Microsoft’s plan to port Android apps to Windows 10 has reportedly fallen apart

So much for letting developers easily transfer their apps to Windows devices

Back at its Build developer conference, Microsoft wowed us with a new demo of the HoloLens headset and talked up big features of the still-to-come Windows 10, but one of the biggest announcements had to do with Android and iOS apps.

And not even the company’s own mobile apps, which have spread out to other platforms like wildfire in recent months. Instead, Microsoft planned to release tools that would easily convert existing iOS apps to Windows 10, as well as emulate Android apps, letting developers flood the comparatively barren Windows Store with loads more top-tier apps and games.
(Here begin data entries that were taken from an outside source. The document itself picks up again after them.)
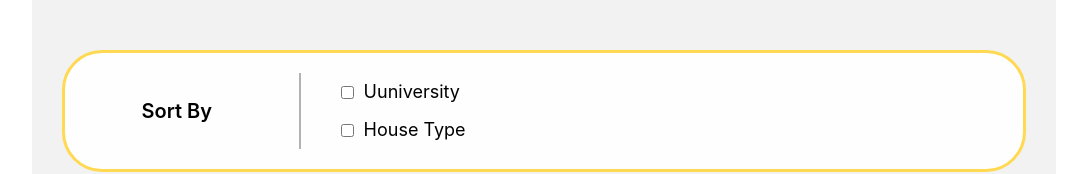
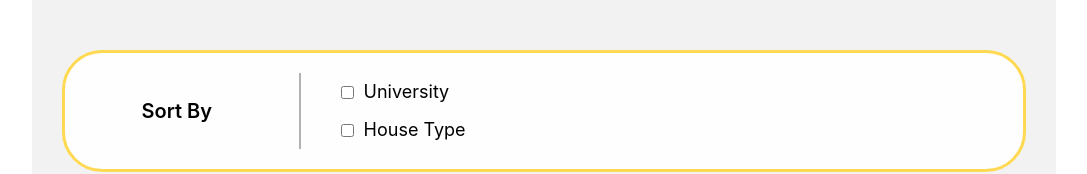
Before and after one commit to Enjoy-Korea/fe-test, a React (Create React App) app: page / in a window 1280 px wide. Shown: the top 174 px of the page, without its empty margins (96-1183 px from the left). Built offline with nearby package versions, Linux system fonts and the light colour scheme.

Commit message:
fix: universe -> university

```diff
--- a/src/components/Item/ItemSortingBox.tsx
+++ b/src/components/Item/ItemSortingBox.tsx
@@ -6,7 +6,7 @@ import { itemSortingOptionType } from "./../../types/itemSortingOptionType";
 
 interface ItemSortingBoxProps {
   itemSortingOptionState: itemSortingOptionType;
-  handleUniversityChange: (newUuniversityOption: boolean) => void;
+  handleUniversityChange: (newUniversityOption: boolean) => void;
   handleHouseTypeChange: (newHouseType: boolean) => void;
 }
 
@@ -24,7 +24,7 @@ export const ItemSortingBox = ({
         <VerticalLine />
         <CheckboxContainer>
           <Checkbox
-            title="Uuniversity"
+            title="University"
             onChecked={handleUniversityChange}
             value={itemSortingOptionState.university}
           />
--- a/src/store/itemSortingOptionSlice.ts
+++ b/src/store/itemSortingOptionSlice.ts
@@ -14,7 +14,7 @@ export const itemSortingOptionSlice = createSlice({
       return { ...itemSortingOptionInitialState };
     },
     setUniversity(state, action) {
-      return { ...state, universe: action.payload };
+      return { ...state, university: action.payload };
     },
     setHouseType(state, action) {
       return { ...state, houseType: action.payload };
```
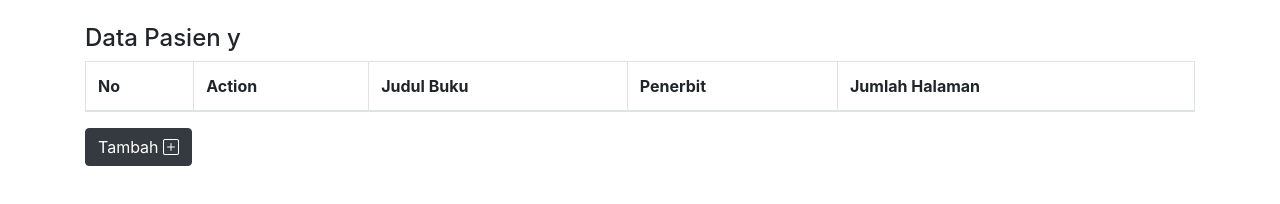
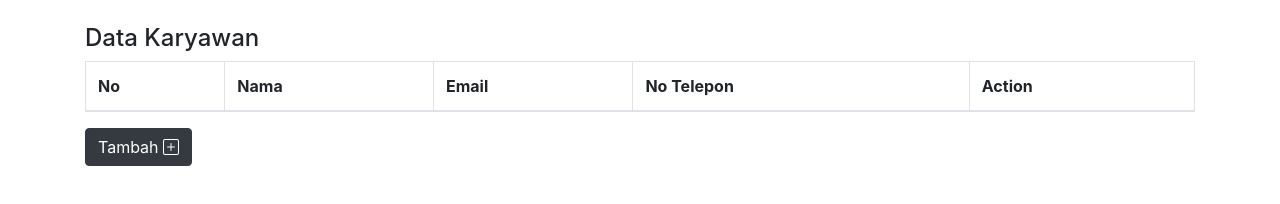
Before and after one commit to aminahbusiness22/happiapp-frontend, a plain HTML site: page index.html in a window 1280 px wide. Drawn offline with nearby package versions, Linux system fonts and the light colour scheme; no server answers.

Commit message:
data karyawan

```diff
--- a/index.html
+++ b/index.html
@@ -60,16 +60,17 @@
     <body>
         <div class="container">
             <br>
-            <h4>Data Pasien y</h4>
+            <h4>Data Karyawan</h4>
 
             <table class="table table-bordered">
                 <thead>
                     <tr>
                         <th scope="col">No</th>
+
+                        <th scope="col">Nama</th>
+                        <th scope="col">Email</th>
+                        <th scope="col">No Telepon</th>
                         <th scope="col">Action</th>
-                        <th scope="col">Judul Buku</th>
-                        <th scope="col">Penerbit</th>
-                        <th scope="col">Jumlah Halaman</th>
                     </tr>
                 </thead>
                 <tbody id="data">
```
Only that might not happen now – not with Android, at least. Project Astoria, which was Microsoft’s part of the plan that allowed emulation of Android apps in Windows 10, has been delayed or possibly even canceled. Windows Central has a report out in which sources claim that the project has run into challenges and had a huge team of developers trying to make it work.

The developer forums for the project have gone dead, and the code needed for the Android emulation is missing from the final version of Windows 10 Mobile. The Verge adds that its sources claim security concerns and the looming promise of added app piracy are also contributing factors for Microsoft pulling away from its promise.

Microsoft hasn’t confirmed whether Astoria is delayed or properly cancelled, but it issued a statement saying, "We’re committed to offering developers many options to bring their apps to the Windows Platform, including bridges available now for Web and iOS, and soon Win32. The Astoria bridge is not ready yet, but other tools offer great options for developers."

In other words, if you made an Android-only app, you may not get Microsoft’s help in bringing it over to Windows 10. It’s a shame to see such a big, exciting promise seemingly brushed aside.

[Sources: Windows Central, The Verge]

Profile image of Andrew Hayward Andrew Hayward Freelance Writer


Andrew writes features, news stories, reviews, and other pieces, often when the UK home team is off-duty or asleep. I'm based in Chicago with my lovely wife, amazing son, and silly cats, and my writing about games, gadgets, esports, apps, and plenty more has appeared in more than 75 publications since 2006.

Areas of expertise

Video games, gadgets, apps, smart home